* **Exercise objective**: What lines in the following entries hold the word "developed"? Copy each one.

* **Web page edit records**:
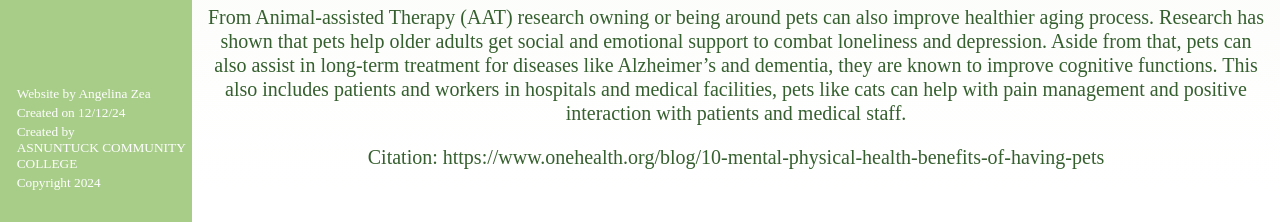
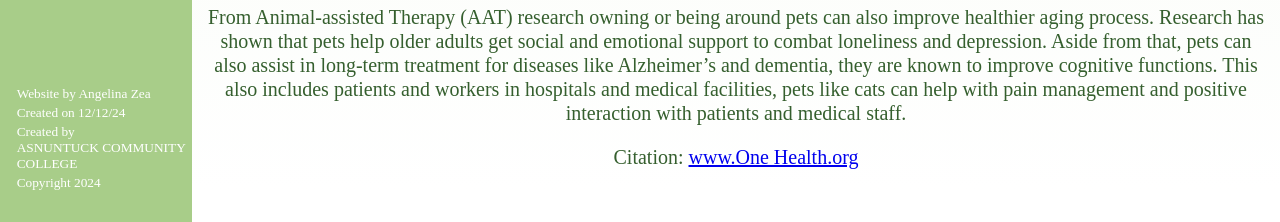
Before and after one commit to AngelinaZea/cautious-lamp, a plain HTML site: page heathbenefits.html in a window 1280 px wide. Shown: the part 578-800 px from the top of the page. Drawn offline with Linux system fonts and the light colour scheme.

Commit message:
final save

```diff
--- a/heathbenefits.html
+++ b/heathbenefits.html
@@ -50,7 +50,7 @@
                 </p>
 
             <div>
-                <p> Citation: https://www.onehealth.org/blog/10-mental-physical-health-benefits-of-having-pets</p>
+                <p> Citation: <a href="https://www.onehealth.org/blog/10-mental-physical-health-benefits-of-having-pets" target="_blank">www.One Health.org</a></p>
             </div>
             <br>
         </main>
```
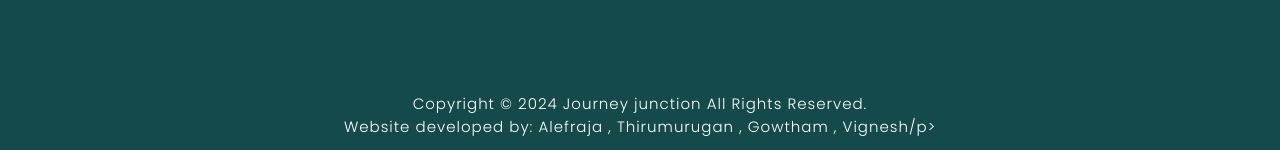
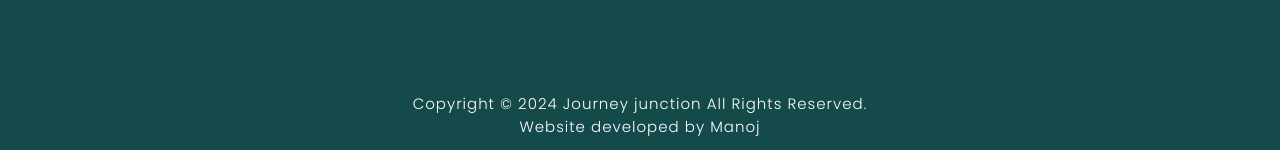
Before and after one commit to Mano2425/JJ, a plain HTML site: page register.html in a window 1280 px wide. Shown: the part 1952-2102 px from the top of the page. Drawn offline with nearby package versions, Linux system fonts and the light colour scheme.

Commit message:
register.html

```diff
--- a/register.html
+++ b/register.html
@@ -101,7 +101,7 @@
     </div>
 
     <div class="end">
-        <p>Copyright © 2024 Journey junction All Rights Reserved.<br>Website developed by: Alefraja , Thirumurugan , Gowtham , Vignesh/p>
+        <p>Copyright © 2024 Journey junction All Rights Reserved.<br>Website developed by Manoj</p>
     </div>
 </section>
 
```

* **Result of the exercise**:
-        <p>Copyright © 2024 Journey junction All Rights Reserved.<br>Website developed by: Alefraja , Thirumurugan , Gowtham , Vignesh/p>
+        <p>Copyright © 2024 Journey junction All Rights Reserved.<br>Website developed by Manoj</p>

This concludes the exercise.